===== DATA PROVIDED

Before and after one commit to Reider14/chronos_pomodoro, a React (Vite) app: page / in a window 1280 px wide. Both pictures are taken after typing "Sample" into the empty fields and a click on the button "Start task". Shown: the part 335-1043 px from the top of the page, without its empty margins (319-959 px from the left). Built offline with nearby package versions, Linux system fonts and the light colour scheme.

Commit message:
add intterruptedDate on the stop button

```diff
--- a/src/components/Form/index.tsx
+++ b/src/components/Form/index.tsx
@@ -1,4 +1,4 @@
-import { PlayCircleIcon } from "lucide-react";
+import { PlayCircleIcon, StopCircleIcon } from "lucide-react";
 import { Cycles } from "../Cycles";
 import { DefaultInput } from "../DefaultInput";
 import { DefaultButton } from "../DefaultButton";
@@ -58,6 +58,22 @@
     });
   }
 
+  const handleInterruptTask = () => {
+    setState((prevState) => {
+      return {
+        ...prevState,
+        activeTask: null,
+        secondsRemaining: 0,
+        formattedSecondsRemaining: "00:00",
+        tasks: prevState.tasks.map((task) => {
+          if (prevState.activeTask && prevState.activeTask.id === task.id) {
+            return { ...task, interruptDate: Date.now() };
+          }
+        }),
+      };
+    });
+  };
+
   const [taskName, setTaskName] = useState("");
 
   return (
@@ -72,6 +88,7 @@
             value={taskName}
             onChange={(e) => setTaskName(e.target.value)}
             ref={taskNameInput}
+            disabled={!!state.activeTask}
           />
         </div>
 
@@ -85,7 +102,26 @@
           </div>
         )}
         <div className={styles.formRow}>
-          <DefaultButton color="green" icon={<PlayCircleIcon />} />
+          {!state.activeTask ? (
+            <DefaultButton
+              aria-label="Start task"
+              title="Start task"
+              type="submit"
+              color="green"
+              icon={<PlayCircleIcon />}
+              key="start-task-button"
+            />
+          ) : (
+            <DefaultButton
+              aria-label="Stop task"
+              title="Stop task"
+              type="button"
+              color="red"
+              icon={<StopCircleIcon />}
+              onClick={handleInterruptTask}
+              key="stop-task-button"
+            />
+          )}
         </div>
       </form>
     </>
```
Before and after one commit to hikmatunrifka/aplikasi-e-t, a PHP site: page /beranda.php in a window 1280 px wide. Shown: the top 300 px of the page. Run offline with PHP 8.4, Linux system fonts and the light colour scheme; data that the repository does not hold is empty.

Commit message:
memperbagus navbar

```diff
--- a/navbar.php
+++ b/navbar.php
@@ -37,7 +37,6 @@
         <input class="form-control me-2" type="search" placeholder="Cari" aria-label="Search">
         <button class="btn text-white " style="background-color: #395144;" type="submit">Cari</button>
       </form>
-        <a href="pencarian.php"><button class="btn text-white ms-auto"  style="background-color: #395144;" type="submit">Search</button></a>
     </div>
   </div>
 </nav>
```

==========

Retype all the data, changing nothing.

Before and after one commit to Reider14/chronos_pomodoro, a React (Vite) app: page / in a window 1280 px wide. Both pictures are taken after typing "Sample" into the empty fields and a click on the button "Start task". Shown: the part 335-1043 px from the top of the page, without its empty margins (319-959 px from the left). Built offline with nearby package versions, Linux system fonts and the light colour scheme.

Commit message:
add intterruptedDate on the stop button

```diff
--- a/src/components/Form/index.tsx
+++ b/src/components/Form/index.tsx
@@ -1,4 +1,4 @@
-import { PlayCircleIcon } from "lucide-react";
+import { PlayCircleIcon, StopCircleIcon } from "lucide-react";
 import { Cycles } from "../Cycles";
 import { DefaultInput } from "../DefaultInput";
 import { DefaultButton } from "../DefaultButton";
@@ -58,6 +58,22 @@
     });
   }
 
+  const handleInterruptTask = () => {
+    setState((prevState) => {
+      return {
+        ...prevState,
+        activeTask: null,
+        secondsRemaining: 0,
+        formattedSecondsRemaining: "00:00",
+        tasks: prevState.tasks.map((task) => {
+          if (prevState.activeTask && prevState.activeTask.id === task.id) {
+            return { ...task, interruptDate: Date.now() };
+          }
+        }),
+      };
+    });
+  };
+
   const [taskName, setTaskName] = useState("");
 
   return (
@@ -72,6 +88,7 @@
             value={taskName}
             onChange={(e) => setTaskName(e.target.value)}
             ref={taskNameInput}
+            disabled={!!state.activeTask}
           />
         </div>
 
@@ -85,7 +102,26 @@
           </div>
         )}
         <div className={styles.formRow}>
-          <DefaultButton color="green" icon={<PlayCircleIcon />} />
+          {!state.activeTask ? (
+            <DefaultButton
+              aria-label="Start task"
+              title="Start task"
+              type="submit"
+              color="green"
+              icon={<PlayCircleIcon />}
+              key="start-task-button"
+            />
+          ) : (
+            <DefaultButton
+              aria-label="Stop task"
+              title="Stop task"
+              type="button"
+              color="red"
+              icon={<StopCircleIcon />}
+              onClick={handleInterruptTask}
+              key="stop-task-button"
+            />
+          )}
         </div>
       </form>
     </>
```
Before and after one commit to hikmatunrifka/aplikasi-e-t, a PHP site: page /beranda.php in a window 1280 px wide. Shown: the top 300 px of the page. Run offline with PHP 8.4, Linux system fonts and the light colour scheme; data that the repository does not hold is empty.

Commit message:
memperbagus navbar

```diff
--- a/navbar.php
+++ b/navbar.php
@@ -37,7 +37,6 @@
         <input class="form-control me-2" type="search" placeholder="Cari" aria-label="Search">
         <button class="btn text-white " style="background-color: #395144;" type="submit">Cari</button>
       </form>
-        <a href="pencarian.php"><button class="btn text-white ms-auto"  style="background-color: #395144;" type="submit">Search</button></a>
     </div>
   </div>
 </nav>
```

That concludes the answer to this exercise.